If you’re ramping up your content marketing, you need a distinct and consistent corporate style. You want to create a corporate personality that is consistent across all of your communications, starting with your website.
My last post talked about identifying your corporate tone and style. But what if you’re just getting started or trying to reposition the company?
Corporate branding is beyond the scope of this blog. If you’ve done branding work, then that will inform your writing style. Otherwise, here are a few ideas to help find your authentic tone and style.
Find your adjectives
Pick three adjectives to identify the corporate image you’d like to portray. Are you:
- friendly, responsive and expert?
- trusted, secure and authoritative?
- edgy, innovative and fun?

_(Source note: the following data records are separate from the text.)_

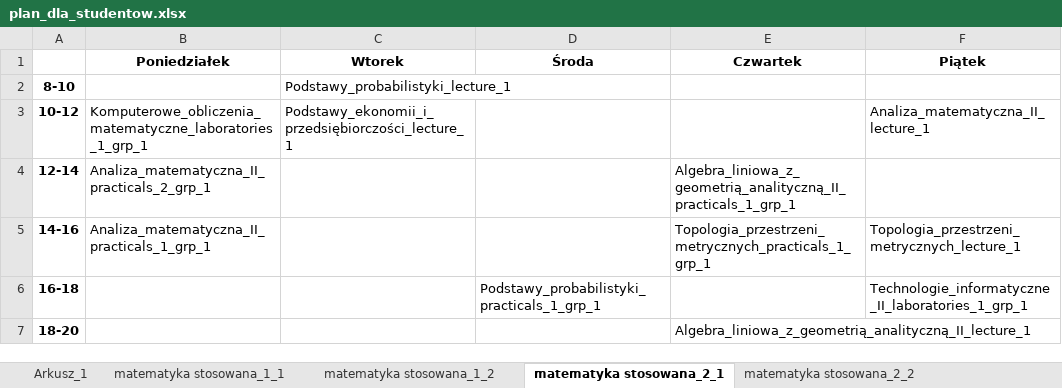
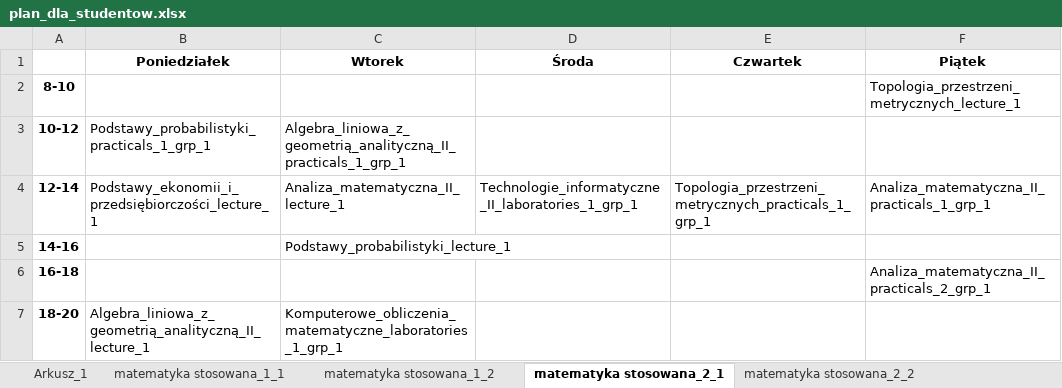
Before and after one commit to snosek/class_scheduling, an Excel workbook: plan_dla_studentow.xlsx, sheet matematyka stosowana_2_1, drawn as a sheet; values as stored, in another font and other column widths than the file's, no borders; the diff names each change by its address in the sheet, - before the commit and + after, or states it on an @@ line.

```diff
--- a/plan_dla_studentow.xlsx (sheet matematyka stosowana_2_1)
+++ b/plan_dla_studentow.xlsx (sheet matematyka stosowana_2_1)
-C2 (Wtorek): Podstawy_probabilistyki_lecture_1
+C2 (Wtorek): (empty)
-F2 (Piątek): (empty)
+F2 (Piątek): Topologia_przestrzeni_metrycznych_lecture_1
-B3 (Poniedziałek): Komputerowe_obliczenia_matematyczne_laboratories_1_grp_1
+B3 (Poniedziałek): Podstawy_probabilistyki_practicals_1_grp_1
-C3 (Wtorek): Podstawy_ekonomii_i_przedsiębiorczości_lecture_1
+C3 (Wtorek): Algebra_liniowa_z_geometrią_analityczną_II_practicals_1_grp_1
-F3 (Piątek): Analiza_matematyczna_II_lecture_1
+F3 (Piątek): (empty)
-B4 (Poniedziałek): Analiza_matematyczna_II_practicals_2_grp_1
+B4 (Poniedziałek): Podstawy_ekonomii_i_przedsiębiorczości_lecture_1
-C4 (Wtorek): (empty)
+C4 (Wtorek): Analiza_matematyczna_II_lecture_1
-D4 (Środa): (empty)
+D4 (Środa): Technologie_informatyczne_II_laboratories_1_grp_1
-E4 (Czwartek): Algebra_liniowa_z_geometrią_analityczną_II_practicals_1_grp_1
+E4 (Czwartek): Topologia_przestrzeni_metrycznych_practicals_1_grp_1
-F4 (Piątek): (empty)
+F4 (Piątek): Analiza_matematyczna_II_practicals_1_grp_1
-B5 (Poniedziałek): Analiza_matematyczna_II_practicals_1_grp_1
+B5 (Poniedziałek): (empty)
-C5 (Wtorek): (empty)
+C5 (Wtorek): Podstawy_probabilistyki_lecture_1
-E5 (Czwartek): Topologia_przestrzeni_metrycznych_practicals_1_grp_1
+E5 (Czwartek): (empty)
-F5 (Piątek): Topologia_przestrzeni_metrycznych_lecture_1
+F5 (Piątek): (empty)
-D6 (Środa): Podstawy_probabilistyki_practicals_1_grp_1
+D6 (Środa): (empty)
-F6 (Piątek): Technologie_informatyczne_II_laboratories_1_grp_1
+F6 (Piątek): Analiza_matematyczna_II_practicals_2_grp_1
-B7 (Poniedziałek): (empty)
+B7 (Poniedziałek): Algebra_liniowa_z_geometrią_analityczną_II_lecture_1
-C7 (Wtorek): (empty)
+C7 (Wtorek): Komputerowe_obliczenia_matematyczne_laboratories_1_grp_1
-E7 (Czwartek): Algebra_liniowa_z_geometrią_analityczną_II_lecture_1
+E7 (Czwartek): (empty)
```
Also changed, not shown: sheet matematyka stosowana_2_2, sheet matematyka stosowana_1_1, sheet matematyka stosowana_1_2, other sheet tabs, 2 other files.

With only three adjectives, you cannot try to be all things to all people.
Make sure that the style will appear to your core customers. What works in the B2C space doesn’t always work in B2B. But B2B doesn’t have to be boring – just look at Box or AppDynamics.
The adjectives should be based in reality – if they don’t reflect the corporate culture, the perception won’t stick. If you’re a company fully of geeks, then embrace your own geekiness.
Try the goldilocks strategy
Once you know what you want, you have to decide how far to take it. Just how edgy do you want to be? If you’re not sure, use the Goldilocks approach. Look at the websites of other companies to find the extremes, then determine your own comfort level.
Too formal -> just right -> too casual
Too serious -> just right -> Too flippant
Maybe you want to push the boundaries. Every company will have a different take on what ‘just right’ means for their business.
Once you’ve identified some ‘just right’ websites, share them with your content developers to give them an idea of the tone and style you want to achieve. This will help ensure consistency across all of your content marketing efforts.
When I read corporate content with an inconsistent tone, I find it just as jarring as inconsistent “look and feel” on a website or on visual materials.
Pingback: Business blogging: The power of the series | Content Marketing for Technology